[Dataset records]
- Opening Delimiter -

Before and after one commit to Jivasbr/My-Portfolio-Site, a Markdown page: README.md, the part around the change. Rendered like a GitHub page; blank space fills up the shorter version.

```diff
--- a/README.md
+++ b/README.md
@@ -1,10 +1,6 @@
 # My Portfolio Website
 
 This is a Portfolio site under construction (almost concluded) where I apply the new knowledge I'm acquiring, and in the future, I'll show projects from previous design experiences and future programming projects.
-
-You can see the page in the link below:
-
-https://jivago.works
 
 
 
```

- Closing Delimiter -

Your goal: Print the records once more, exactly as they were given.

Finished exercise:
Before and after one commit to Jivasbr/My-Portfolio-Site, a Markdown page: README.md, the part around the change. Rendered like a GitHub page; blank space fills up the shorter version.

```diff
--- a/README.md
+++ b/README.md
@@ -1,10 +1,6 @@
 # My Portfolio Website
 
 This is a Portfolio site under construction (almost concluded) where I apply the new knowledge I'm acquiring, and in the future, I'll show projects from previous design experiences and future programming projects.
-
-You can see the page in the link below:
-
-https://jivago.works
 
 
 
```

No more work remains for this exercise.